The Lobster: When Buñuel meets Orwell
by Fabien Lemercier
- CANNES 2015: Yorgos Lanthimos’s science-fiction film is ambitious, off the wall, conceptual and meticulous on social totalitarianism and relationships of the “amorous” variety
It’s like a highly-sophisticated guessing game played out on a large scale, rife with intellectual undertones presented to us in the form of a science-fiction film that portrays a world not that far removed from our own. This is what Greek filmmaker Yorgos Lanthimos brings us with his first English-language film, The Lobster [+see also:
Q&A: Yorgos Lanthimos
film profile], which is being shown in competition at the 68th Cannes Film Festival. This is an ambitious creation that plays on infatuation, is bursting with dry humour and uses contradiction to explore what makes people and society tick, and has the same off the wall style of this filmmaker’s previous films (notably Dogtooth [+see also:
interview: Yorgos Lanthimos
film profile] and Alps [+see also:
film profile]). A sort of post-modern interpretation of “Orwellian” totalitarianism strewn with repeated nods to Barry Lyndon, the film paints an unforgiving (even misanthropic) portrait of the social control and alienation at work in an environment in which the individual must conform at all costs, give up on their affections and give in to the cruellest of selection processes to avoid being transformed into animals.
Methodically and skilfully placing the visual elements of his "high concept movie" (the storyline for which he wrote with his usual partner in crime Efthimis Filippou), Lanthimos propels the viewer into the company of David (Colin Farrell) who has just split up with his wife. As it is forbidden to be single, he is transferred to a hotel out of town, where the guests have 45 days to find their soul mate. If they fail, they will be transformed into animals of their choice (the lobster of the film’s title in David’s case). Identical, obligatory male and female clothing is provided, and hunting trips with rifles and hypodermic needles are organised into the forest, where those who bring back a victim earn themselves an extra day at the hotel. Masturbation is banned, maintaining the potential for arousal by the maids, and dance evenings are also on the agenda, with punishments in place for those who do not attend or refuse. The days pass as several characters make various attempts to pair themselves off with someone (notably Jessica Barden, Ben Whishaw, John C Reilly and Ashley Jensen), and David ends up trying his luck with "the woman without a heart" (Angeliki Papoulia), but he is not cut out for it and escapes, with the help of a maid (Ariane Labed). He joins the singletons group, a revolutionary counter-society that lives in hiding in the forest, but this turns out to be just as totalitarian (under the direction of its leader, Léa Seydoux), as love here is forbidden and this is where he nonetheless finds his true soul mate ("the short-sighted woman", played by Rachel Weisz)...

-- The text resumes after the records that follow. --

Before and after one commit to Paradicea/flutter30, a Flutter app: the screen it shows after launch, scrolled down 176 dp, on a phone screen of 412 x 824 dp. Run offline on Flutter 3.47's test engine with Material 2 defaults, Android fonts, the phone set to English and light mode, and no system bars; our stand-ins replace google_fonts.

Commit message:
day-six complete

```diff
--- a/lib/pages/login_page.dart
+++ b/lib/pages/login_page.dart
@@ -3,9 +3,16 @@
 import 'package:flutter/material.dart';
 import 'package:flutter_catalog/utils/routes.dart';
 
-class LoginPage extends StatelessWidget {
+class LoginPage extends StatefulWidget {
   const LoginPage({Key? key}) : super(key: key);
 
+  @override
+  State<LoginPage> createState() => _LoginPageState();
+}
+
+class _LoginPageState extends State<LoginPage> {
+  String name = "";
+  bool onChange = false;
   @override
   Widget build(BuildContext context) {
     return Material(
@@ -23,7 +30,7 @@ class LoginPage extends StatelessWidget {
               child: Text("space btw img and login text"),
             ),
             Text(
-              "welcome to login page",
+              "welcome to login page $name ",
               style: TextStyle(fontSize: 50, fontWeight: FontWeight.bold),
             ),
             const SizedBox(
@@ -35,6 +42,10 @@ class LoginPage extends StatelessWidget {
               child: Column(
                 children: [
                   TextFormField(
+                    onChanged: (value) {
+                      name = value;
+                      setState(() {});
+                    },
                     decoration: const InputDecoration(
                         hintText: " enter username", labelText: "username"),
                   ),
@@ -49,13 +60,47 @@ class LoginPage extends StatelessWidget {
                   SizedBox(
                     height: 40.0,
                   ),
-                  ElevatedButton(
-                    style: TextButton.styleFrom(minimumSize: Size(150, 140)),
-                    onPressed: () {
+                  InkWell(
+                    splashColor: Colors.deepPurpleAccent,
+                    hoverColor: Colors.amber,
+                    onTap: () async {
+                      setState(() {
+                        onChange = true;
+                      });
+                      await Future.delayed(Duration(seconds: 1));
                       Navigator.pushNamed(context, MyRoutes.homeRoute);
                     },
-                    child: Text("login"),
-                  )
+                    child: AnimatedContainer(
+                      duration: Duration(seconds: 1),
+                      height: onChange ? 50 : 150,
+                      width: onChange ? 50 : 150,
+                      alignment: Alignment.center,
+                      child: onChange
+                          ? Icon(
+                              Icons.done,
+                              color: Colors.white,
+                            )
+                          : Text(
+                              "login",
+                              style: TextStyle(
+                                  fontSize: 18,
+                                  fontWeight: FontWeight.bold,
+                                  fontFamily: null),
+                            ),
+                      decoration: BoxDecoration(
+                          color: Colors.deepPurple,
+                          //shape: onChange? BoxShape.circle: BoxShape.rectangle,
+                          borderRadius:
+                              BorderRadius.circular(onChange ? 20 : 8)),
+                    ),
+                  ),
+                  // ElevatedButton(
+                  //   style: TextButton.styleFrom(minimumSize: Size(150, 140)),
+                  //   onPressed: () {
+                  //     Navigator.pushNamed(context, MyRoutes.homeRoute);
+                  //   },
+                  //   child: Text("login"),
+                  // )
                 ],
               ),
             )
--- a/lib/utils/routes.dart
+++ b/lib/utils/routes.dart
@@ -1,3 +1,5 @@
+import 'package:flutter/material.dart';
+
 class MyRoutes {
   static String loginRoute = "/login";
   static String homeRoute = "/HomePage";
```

Leaning on extremely high-quality visuals (from the sharp photography to the spectacular settings, with subtle geometrical arrangements and colour effects thrown in), Lanthimos expertly traces out the complex structure of The Lobster. By adding (among many other things) an element of surprise (a few slow-motion sequences) to "Buñuelian" humour, using a female voice-over, classical music and skilfully orchestrated bird songs, he succeeds in giving rhythm to the deep waters of the sociological analysis of the madness of normality. Pushing his protagonist to the point of exhaustion, he nonetheless suffers, in the last part of the film, from an absence of sympathy for his characters and the clinical stance of his approach, but this was without a doubt his exact goal in a film about a world that is emotionally stunting itself.
A huge European co-production involving Ireland, the United Kingdom, France, Greece and the Netherlands, The Lobster is sold internationally by Protagonist Pictures.
(Translated from French)